Why Are Fish Important?
Fish are important because they contribute essential nutrients to their ecosystems, according to researchers at the University of Georgia and Florida International University. The nutrients provided by fish aid in the development of other organisms and helps regulate the ecosystem's food web.
There are more than 30,000 different species of fish living in various ecosystems around the world. Fish not only provide a source of sustenance for fishing communities, but they are also an important component in marine biotic communities. Fish contribute to the growth of sea grass and algae by excreting the nutrients they take in after consuming micro organisms, plants and smaller animals. A study conducted by researchers at the University of Georgia and Florida International University concluded that the fish living in large reefs contribute more nutrients than sources such as "runoff from golf courses and human caused impact, combined."

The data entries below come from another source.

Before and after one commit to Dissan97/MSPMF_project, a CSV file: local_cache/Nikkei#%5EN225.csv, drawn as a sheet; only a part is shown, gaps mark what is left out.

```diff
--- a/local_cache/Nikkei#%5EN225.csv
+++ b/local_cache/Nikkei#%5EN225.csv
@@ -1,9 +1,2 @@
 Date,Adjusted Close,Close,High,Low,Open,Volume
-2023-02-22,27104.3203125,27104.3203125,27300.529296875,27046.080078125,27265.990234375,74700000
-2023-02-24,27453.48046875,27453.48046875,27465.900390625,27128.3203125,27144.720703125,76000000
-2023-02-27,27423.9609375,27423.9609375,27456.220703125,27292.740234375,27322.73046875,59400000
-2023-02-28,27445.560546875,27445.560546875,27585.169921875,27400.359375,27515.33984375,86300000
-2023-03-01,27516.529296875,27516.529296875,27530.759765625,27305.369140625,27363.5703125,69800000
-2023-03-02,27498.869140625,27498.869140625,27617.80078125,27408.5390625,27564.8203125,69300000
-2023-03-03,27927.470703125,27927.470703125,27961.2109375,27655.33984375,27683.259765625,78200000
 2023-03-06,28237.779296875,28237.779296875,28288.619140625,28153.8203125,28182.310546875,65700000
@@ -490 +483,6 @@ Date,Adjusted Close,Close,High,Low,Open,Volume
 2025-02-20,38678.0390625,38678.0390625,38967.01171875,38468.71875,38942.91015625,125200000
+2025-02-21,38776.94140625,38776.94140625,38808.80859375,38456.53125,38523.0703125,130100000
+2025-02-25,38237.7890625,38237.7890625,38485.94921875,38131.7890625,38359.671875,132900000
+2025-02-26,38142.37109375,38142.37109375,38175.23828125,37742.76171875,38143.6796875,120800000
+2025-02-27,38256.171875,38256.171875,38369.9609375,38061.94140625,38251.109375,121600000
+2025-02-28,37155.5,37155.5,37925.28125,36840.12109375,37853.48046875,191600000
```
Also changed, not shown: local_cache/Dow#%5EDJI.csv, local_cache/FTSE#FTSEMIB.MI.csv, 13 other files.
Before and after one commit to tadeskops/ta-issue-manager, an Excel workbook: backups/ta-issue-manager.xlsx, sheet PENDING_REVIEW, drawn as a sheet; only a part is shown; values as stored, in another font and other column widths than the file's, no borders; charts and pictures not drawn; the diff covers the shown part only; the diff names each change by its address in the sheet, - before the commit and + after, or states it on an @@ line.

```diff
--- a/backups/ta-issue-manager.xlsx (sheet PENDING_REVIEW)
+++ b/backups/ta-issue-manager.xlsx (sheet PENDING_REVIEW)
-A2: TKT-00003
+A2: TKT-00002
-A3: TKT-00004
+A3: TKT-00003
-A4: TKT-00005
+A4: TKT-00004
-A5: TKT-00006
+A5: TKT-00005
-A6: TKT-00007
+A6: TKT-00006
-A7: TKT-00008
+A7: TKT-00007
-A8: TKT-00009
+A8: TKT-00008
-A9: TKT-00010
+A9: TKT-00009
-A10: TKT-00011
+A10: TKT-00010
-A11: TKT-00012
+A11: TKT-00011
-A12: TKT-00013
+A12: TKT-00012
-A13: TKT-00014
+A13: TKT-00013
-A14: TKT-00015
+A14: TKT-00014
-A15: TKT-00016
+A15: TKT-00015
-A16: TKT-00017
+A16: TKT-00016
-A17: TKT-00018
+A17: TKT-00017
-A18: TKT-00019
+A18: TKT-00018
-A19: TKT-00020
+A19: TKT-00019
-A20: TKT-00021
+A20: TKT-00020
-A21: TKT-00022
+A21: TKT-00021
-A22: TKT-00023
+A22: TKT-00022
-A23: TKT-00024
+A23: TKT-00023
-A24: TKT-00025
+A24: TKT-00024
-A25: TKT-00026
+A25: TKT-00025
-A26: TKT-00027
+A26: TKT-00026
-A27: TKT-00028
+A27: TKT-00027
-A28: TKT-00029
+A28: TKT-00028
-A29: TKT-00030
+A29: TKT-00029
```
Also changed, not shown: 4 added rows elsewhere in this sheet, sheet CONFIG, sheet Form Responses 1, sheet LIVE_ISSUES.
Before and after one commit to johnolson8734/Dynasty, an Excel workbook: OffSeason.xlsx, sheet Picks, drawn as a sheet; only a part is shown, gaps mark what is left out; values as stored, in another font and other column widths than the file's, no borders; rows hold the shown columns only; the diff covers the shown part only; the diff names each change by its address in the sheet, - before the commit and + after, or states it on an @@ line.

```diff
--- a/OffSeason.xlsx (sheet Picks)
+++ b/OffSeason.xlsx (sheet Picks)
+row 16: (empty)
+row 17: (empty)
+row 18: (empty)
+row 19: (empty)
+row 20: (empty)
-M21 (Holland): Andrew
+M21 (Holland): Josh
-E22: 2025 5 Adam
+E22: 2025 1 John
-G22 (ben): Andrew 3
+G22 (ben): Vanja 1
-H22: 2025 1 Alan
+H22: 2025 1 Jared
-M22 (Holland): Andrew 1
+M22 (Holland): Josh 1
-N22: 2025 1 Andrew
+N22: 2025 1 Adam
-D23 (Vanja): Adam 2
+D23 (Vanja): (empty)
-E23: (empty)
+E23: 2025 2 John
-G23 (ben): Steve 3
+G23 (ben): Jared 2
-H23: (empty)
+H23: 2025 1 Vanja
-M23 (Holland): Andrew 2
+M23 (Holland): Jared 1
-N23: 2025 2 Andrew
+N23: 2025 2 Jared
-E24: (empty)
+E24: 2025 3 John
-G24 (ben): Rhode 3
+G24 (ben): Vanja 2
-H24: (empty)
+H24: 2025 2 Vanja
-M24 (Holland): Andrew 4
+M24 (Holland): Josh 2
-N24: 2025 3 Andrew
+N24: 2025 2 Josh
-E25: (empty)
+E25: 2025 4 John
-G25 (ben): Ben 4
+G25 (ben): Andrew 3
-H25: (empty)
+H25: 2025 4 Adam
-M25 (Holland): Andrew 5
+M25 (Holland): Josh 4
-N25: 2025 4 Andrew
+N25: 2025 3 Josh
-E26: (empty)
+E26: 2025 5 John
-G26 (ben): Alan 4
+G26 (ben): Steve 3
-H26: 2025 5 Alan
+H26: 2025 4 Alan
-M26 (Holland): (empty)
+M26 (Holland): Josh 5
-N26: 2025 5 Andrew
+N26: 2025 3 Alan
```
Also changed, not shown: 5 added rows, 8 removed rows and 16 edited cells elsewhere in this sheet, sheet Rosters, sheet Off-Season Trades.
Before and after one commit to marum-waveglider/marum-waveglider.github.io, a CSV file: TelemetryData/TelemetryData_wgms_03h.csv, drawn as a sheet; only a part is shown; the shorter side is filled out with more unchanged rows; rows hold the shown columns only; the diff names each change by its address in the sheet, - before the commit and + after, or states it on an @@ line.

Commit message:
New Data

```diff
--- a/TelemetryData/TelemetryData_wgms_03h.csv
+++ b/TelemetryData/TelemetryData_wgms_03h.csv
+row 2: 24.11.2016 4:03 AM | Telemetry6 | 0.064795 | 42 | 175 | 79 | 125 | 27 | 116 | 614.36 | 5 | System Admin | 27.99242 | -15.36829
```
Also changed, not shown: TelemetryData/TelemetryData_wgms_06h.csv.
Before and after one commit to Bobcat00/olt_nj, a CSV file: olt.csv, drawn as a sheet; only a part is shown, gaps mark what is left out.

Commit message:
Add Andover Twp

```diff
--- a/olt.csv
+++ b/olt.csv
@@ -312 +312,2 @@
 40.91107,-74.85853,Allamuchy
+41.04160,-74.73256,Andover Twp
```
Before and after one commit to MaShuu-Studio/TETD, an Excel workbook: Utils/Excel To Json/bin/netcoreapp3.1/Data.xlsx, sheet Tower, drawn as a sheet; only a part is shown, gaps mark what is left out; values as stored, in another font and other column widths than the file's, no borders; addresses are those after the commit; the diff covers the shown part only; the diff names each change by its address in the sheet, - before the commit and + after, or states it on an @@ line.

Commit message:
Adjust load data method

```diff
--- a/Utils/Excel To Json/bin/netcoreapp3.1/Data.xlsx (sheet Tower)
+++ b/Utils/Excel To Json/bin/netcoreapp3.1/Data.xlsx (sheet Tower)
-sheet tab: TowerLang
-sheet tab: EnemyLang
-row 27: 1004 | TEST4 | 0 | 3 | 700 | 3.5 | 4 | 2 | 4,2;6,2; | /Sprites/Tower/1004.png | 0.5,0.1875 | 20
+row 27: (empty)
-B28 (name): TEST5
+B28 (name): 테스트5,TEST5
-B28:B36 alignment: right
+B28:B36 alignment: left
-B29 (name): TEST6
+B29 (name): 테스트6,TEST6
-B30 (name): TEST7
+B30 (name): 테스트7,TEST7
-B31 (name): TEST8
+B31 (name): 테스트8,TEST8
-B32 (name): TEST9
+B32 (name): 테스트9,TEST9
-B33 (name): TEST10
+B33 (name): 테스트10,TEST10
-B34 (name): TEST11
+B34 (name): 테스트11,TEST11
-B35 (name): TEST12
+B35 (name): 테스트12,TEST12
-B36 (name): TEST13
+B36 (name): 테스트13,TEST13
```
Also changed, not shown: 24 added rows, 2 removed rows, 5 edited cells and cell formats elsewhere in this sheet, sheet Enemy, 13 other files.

Recently, the important role of fish in the ecosystem has been undermined by over-fishing and pollution for industrial activity. Such activity has caused a reduction in the population of fish and an overall reduction in the health of marine biotic communities. There have also been changes in the fish habitats and a dramatic change in the marine food web.